A new coating for concrete structures could result in seriously tough structures that better resist damage and thus saves money in reconstruction and repair. Better yet, the coating relies on waste ash from burning coal in power stations.
Research in a joint project between academics at Florida Atlantic University and industry player Blue World Crete has discovered a novel use for the millions of tons of fly ash that's a by-product of the coal-burning power generation industry. The ash by itself, amounting to some 130 million tons per year in the U.S. alone, poses a serious waste-disposal issue—and although a small percentage does get recycled, most of it (around 70%) ends up landfills. Converting it into a coating for concrete that prevents the construction material from crumbling as quickly as it ages would solve many infrastructure problems for the coal industry. And by extending the life span of concrete buildings (the construction of which is an oft-overlooked but serious carbon-polluting process), some of the carbon footprint of both industries could be compensated for.

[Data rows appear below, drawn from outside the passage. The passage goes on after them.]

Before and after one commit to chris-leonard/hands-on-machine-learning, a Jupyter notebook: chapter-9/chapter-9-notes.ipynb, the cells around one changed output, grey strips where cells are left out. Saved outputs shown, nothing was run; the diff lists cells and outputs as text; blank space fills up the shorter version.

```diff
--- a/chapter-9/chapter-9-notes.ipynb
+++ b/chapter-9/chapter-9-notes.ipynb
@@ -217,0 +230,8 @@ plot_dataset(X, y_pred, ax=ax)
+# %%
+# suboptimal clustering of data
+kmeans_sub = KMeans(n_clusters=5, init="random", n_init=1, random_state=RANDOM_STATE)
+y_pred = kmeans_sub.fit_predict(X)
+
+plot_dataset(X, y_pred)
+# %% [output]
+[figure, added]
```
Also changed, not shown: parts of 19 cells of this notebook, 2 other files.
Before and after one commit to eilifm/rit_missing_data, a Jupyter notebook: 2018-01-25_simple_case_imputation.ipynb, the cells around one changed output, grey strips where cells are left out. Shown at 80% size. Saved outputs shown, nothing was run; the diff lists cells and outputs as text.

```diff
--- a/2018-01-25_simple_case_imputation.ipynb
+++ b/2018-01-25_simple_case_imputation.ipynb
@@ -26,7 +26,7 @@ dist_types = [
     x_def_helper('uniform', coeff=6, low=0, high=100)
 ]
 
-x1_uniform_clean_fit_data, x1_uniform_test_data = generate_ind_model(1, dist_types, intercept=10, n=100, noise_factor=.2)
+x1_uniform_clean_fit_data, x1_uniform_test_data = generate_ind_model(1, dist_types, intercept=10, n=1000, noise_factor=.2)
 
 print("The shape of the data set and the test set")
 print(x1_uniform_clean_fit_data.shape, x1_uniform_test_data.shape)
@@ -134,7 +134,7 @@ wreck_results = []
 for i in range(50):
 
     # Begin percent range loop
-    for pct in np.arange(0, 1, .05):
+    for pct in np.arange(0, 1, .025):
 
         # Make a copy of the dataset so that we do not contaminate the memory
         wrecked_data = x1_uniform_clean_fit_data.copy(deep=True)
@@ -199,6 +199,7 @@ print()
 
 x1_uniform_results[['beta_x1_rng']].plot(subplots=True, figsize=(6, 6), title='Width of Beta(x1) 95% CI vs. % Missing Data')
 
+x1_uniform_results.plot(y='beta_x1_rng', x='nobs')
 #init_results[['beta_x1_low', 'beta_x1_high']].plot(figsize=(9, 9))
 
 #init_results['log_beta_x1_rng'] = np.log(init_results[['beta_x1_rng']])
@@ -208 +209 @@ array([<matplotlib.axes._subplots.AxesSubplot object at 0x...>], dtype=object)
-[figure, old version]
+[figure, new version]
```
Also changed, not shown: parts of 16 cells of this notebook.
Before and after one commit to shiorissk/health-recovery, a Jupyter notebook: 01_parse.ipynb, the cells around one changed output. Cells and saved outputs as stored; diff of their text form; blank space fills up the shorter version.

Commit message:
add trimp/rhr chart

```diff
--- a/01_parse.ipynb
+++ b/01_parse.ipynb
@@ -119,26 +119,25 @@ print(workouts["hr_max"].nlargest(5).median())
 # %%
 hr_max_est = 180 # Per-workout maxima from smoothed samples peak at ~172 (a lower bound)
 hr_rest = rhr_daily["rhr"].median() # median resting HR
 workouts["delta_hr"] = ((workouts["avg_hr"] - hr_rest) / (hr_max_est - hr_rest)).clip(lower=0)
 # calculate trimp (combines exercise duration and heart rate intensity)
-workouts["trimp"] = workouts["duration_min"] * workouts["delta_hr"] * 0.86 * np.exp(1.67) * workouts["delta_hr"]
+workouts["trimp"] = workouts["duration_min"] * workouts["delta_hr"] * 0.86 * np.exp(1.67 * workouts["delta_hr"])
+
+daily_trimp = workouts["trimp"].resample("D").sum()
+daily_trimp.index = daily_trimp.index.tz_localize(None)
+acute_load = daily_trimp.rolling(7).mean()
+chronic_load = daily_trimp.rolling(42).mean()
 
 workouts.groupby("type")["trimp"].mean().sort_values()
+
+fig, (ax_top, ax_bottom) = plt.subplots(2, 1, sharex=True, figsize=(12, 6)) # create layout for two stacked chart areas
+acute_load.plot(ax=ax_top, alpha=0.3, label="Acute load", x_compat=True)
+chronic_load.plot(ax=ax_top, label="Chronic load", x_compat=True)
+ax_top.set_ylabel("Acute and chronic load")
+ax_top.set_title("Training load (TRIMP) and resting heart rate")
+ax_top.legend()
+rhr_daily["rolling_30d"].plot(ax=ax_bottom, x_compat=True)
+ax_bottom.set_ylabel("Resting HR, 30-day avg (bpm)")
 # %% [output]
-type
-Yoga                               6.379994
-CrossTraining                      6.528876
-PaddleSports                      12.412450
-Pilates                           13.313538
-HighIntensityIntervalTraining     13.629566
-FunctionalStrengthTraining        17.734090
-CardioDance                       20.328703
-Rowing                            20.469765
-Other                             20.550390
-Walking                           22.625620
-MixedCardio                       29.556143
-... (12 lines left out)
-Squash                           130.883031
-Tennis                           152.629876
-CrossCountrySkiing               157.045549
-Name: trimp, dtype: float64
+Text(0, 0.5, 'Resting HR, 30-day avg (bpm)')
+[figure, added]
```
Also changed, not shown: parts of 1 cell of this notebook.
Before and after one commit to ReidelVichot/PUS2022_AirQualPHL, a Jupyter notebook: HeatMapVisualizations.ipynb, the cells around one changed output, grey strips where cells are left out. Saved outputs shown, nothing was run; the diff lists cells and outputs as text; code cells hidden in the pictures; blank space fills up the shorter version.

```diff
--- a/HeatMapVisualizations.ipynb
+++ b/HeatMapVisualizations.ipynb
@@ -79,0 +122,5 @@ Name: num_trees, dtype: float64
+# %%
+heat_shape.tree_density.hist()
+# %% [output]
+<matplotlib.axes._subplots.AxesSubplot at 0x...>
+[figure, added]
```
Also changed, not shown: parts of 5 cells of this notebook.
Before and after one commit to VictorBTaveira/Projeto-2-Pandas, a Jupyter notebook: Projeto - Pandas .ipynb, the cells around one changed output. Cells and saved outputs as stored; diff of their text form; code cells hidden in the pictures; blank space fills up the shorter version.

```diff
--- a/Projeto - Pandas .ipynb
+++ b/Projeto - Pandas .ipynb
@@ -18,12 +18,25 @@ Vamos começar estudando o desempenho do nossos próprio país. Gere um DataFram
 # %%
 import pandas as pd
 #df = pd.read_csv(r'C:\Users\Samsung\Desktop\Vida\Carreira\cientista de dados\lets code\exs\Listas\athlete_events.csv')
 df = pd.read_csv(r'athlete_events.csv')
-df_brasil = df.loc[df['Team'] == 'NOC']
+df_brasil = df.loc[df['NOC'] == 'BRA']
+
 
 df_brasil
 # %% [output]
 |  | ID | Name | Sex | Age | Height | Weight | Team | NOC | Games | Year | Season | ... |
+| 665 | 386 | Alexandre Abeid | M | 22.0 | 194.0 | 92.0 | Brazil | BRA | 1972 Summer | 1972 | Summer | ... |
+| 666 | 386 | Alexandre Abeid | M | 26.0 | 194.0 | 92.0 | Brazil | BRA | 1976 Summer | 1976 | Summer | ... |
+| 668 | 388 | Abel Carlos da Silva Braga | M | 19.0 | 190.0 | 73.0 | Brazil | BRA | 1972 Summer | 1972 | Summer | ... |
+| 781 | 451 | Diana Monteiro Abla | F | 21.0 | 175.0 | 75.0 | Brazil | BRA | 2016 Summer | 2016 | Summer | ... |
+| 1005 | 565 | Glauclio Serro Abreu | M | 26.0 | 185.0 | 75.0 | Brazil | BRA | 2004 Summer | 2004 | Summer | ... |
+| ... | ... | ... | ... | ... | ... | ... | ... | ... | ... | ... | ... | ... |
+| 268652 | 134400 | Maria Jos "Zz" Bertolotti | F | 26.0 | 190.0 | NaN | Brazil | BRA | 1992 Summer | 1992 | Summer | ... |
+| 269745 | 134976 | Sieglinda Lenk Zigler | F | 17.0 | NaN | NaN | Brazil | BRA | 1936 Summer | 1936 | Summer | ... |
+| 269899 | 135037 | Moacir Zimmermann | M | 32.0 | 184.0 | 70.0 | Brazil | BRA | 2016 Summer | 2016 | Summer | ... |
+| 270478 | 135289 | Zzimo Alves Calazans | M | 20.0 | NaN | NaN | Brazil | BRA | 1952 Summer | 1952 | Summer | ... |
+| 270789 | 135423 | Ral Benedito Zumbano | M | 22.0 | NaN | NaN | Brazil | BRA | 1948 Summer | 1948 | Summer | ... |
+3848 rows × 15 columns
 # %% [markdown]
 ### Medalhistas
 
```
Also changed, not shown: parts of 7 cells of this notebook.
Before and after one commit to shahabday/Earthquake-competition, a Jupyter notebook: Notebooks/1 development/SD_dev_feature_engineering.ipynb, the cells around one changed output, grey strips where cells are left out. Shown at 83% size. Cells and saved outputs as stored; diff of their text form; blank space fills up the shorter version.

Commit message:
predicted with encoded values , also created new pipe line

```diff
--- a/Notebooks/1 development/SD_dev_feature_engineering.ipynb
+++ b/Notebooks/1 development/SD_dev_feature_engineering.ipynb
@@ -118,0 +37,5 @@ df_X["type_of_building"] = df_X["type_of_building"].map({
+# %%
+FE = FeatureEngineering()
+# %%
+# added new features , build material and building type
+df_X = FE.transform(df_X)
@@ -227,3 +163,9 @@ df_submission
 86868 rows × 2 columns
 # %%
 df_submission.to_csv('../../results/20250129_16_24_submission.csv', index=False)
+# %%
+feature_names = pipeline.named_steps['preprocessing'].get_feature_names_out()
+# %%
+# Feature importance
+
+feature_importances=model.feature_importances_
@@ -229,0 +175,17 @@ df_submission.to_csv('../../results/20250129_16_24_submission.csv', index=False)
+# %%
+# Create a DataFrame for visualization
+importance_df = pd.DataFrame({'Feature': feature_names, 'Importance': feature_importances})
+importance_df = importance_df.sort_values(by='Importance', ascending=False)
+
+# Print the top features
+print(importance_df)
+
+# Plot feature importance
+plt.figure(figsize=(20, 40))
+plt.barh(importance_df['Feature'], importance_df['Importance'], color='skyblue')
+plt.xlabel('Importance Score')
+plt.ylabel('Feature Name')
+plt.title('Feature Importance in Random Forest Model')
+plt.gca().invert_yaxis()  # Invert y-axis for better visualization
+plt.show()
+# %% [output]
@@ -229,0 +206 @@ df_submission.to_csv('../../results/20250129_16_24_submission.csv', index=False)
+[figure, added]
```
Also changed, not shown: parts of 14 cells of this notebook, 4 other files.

Details of the coating itself aren't revealed, but it is reported to be half as expensive as existing coating materials used to coat the exterior surface of concrete to protect it from the ravages of wind, temperature changes, and rain, and to cover the structural steel rebar inside reinforced concrete to prevent it from corroding and weakening the surrounding concrete.
It's also useful for covering already damaged concrete. In lab tests, the science team has shown it's strong, durable, and can resist heat, cold, and simulated acid rain tests that were 100,000 times more acidic than usually found in the environment. Its life span in the test was over a year, compared to uncoated concrete subjected to the same conditions, which lasted just a few days.
[Image via Flickr user Surroundsound5000]